The Las Vegas attack in 2017 was the worst in recent US history – and eight of the shootings with the highest number of casualties happened within the past 10 years.
What types of guns kill Americans?
Military-style assault-style weapons have been blamed for some of the major mass shootings such as the attack in an Orlando nightclub and at the Sandy Hook School in Connecticut.
Dozens of rifles were recovered from the scene of the Las Vegas shooting, police reported.
A few US states have banned assault-style weapons, which were totally restricted for a decade until 2004.
However most murders caused by guns involve handguns, according to FBI data.
How much do guns cost to buy?
For those from countries where guns are not widely owned, it can be a surprise to discover that they are relatively cheap to purchase in the US.
Among the arsenal of weapons recovered from the hotel room of Las Vegas shooter Stephen Paddock were handguns, which can cost from as little $200 (£151) – comparable to a Chromebook laptop.
Assault-style rifles, also recovered from Paddock’s room, can cost from around $1,500 (£1,132).
In addition to the 23 weapons at the hotel, a further 19 were recovered from Paddock’s home. It is estimated that he may have spent more than $70,000 (£52,800) on firearms and accessories such as tripods, scopes, ammunition and cartridges.
Who supports gun control?
US public opinion on the banning of handguns has changed dramatically over the last 60 years. Support has shifted over time and now a significant majority opposes a ban on handguns, according to polling by Gallup.
But a majority of Americans say they are dissatisfied with US gun laws and policies, and most of those who are unhappy want stricter legislation.
Some states have taken steps to ban or strictly regulate ownership of assault weapons. Laws vary by state but California, for example, has banned around 75 types and models of assault weapon.

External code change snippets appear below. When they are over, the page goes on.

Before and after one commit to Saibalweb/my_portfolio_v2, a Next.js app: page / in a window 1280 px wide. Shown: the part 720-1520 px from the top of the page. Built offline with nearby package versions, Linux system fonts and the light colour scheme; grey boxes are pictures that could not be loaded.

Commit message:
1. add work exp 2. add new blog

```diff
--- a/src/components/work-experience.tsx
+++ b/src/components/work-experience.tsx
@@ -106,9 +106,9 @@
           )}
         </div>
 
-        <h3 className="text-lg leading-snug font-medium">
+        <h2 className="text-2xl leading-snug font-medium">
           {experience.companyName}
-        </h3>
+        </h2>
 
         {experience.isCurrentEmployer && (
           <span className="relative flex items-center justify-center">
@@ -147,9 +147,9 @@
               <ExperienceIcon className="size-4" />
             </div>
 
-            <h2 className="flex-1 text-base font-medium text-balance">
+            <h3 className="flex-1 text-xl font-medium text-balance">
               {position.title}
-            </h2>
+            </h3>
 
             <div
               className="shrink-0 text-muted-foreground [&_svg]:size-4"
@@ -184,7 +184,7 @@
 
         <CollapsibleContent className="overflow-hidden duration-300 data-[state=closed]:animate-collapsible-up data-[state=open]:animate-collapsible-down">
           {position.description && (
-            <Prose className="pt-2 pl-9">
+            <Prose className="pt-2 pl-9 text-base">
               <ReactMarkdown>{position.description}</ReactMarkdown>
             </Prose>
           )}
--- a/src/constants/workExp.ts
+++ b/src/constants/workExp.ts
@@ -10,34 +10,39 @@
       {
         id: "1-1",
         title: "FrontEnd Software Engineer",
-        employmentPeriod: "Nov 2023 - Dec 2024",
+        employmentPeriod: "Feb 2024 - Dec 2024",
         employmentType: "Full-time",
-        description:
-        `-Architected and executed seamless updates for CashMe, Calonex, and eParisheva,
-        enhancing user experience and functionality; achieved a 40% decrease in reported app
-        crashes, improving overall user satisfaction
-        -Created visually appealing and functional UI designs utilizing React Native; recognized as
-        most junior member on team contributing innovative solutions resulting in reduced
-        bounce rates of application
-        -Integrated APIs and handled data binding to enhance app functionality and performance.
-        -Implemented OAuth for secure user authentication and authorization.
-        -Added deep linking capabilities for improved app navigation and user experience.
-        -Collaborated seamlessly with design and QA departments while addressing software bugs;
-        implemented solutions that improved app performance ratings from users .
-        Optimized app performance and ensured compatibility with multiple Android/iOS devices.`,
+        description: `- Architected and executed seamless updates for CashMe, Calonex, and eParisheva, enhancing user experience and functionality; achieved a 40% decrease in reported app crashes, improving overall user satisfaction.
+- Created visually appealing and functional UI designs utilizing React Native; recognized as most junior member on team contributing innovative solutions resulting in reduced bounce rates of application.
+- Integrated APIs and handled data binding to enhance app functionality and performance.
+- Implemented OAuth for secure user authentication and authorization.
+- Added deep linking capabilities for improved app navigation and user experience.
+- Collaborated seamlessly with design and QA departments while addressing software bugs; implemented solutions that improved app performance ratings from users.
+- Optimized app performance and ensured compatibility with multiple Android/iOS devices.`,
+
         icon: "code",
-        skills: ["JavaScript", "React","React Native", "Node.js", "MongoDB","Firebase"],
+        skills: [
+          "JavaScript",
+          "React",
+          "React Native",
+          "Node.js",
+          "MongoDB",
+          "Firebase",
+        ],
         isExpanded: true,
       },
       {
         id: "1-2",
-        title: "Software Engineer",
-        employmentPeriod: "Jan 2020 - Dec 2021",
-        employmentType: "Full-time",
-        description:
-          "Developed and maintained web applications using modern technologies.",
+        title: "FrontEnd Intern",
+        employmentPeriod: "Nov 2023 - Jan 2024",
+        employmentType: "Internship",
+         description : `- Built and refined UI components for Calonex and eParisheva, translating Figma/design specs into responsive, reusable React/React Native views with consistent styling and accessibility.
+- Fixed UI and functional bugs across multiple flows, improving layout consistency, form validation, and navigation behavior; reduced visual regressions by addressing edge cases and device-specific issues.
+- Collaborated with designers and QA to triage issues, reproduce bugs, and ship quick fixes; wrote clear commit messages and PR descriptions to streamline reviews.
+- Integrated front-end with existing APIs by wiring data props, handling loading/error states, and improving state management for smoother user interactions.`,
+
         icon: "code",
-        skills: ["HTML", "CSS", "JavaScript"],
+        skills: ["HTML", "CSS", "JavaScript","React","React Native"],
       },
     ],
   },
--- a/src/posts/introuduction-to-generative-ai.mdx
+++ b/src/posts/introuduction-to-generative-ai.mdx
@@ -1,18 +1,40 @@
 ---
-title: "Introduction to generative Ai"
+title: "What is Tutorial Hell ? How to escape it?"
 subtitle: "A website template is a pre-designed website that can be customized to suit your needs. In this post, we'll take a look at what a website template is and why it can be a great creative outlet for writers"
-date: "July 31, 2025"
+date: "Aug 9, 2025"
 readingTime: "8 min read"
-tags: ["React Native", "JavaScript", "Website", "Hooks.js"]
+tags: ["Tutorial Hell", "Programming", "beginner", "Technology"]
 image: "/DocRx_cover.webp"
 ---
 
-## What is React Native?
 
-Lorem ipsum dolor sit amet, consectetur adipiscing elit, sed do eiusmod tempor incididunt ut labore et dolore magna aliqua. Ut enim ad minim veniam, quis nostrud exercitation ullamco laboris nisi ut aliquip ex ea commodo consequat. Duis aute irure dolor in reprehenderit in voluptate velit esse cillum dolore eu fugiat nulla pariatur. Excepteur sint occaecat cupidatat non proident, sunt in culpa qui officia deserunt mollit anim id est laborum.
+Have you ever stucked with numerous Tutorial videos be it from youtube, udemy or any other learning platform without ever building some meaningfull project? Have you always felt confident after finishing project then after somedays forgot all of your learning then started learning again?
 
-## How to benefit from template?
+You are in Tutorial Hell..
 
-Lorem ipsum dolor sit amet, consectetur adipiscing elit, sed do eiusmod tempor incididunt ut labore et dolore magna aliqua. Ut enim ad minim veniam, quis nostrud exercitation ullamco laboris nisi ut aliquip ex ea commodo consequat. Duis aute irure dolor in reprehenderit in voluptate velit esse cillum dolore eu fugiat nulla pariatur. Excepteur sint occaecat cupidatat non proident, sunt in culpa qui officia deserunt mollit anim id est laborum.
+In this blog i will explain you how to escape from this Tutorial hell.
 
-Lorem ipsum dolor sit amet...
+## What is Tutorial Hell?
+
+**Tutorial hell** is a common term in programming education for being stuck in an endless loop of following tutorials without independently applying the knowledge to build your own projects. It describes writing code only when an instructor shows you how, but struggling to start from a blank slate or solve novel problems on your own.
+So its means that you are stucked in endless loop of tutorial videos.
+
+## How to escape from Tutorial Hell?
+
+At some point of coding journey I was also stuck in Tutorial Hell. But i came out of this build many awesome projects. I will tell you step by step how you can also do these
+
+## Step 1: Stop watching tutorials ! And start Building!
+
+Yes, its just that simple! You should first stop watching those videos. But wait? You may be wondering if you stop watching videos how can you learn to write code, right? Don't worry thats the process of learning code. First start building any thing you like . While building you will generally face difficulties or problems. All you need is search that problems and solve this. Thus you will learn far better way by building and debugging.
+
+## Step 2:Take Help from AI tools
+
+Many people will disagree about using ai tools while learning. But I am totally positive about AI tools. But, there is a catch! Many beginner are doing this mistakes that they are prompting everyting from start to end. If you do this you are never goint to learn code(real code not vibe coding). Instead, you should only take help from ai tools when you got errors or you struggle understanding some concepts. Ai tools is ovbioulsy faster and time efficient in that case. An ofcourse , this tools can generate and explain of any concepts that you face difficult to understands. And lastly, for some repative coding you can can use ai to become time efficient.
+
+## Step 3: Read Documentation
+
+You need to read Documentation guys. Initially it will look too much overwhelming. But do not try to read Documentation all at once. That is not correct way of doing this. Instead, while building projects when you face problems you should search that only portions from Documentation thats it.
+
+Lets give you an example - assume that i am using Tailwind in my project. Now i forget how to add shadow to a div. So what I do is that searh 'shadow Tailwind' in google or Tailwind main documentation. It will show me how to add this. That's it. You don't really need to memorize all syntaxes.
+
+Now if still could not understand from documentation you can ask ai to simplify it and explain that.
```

Some controls are widely supported by people across the political divide – such as restricting the sale of guns to people who are mentally ill, or on “watch” lists.
But Republicans and Democrats are much more divided over other policy proposals, such as whether to allow ordinary citizens increased rights to carry concealed weapons – according to a survey from Pew Research Center.
Walmart is the largest retail gun dealer in America. That’s why protesters gathered outside a Walmart in Florida last week—just a mile from where the Parkland massacre took place last year—to demand Walmart stop selling guns. The protest made headlines across the country—and is part of a growing movement of people who are pushing Walmart to change its policies.
This week, let’s keep building that momentum—by hand-delivering letters to Walmarts across the country, demanding they stop selling firearms.
MoveOn members are working with the Walmart Must Act coalition—including Guns Down, Color Of Change, March for Our Lives, Women’s March, the American Federation of Teachers, and more—to keep up the pressure on Walmart. Walmart may be the largest retail gun dealer in the country, but we know that it is susceptible to public pressure.
Here’s what you can do:
Print out a letter at home. (It’s provided on the website.)
Deliver it to your local customer service counter and say it’s a message for the manager.
Take a photo or video of yourself delivering it—or have a friend join you—so you can share your experience on social media with the hashtag #WalmartMustAct.
Police in Philadelphia have arrested a gunman who sparked an almost eight-hour standoff after he opened fire on officers serving a warrant for drug crimes, injuring six officers. A 36-year-old suspect was taken into custody around midnight after a SWAT team fired tear gas into the building where he’d holed up. The man was reportedly heavily armed and had an AK-47 assault rifle. This is Philadelphia Mayor Jim Kenney.
Mayor Jim Kenney: “It’s aggravating. It’s saddening. And it’s just something that we need to do something about. And if the state and federal government don’t want to stand up to the NRA and some other folks, then let us — let us — police ourselves. But they preempt us on all kinds of gun control legislation. Our officers deserve to be protected, and they don’t deserve to be shot at by a guy for hours with an unlimited supply of weapons and an unlimited supply of bullets.”
Was it okay as long as it was just regular citizens? Children?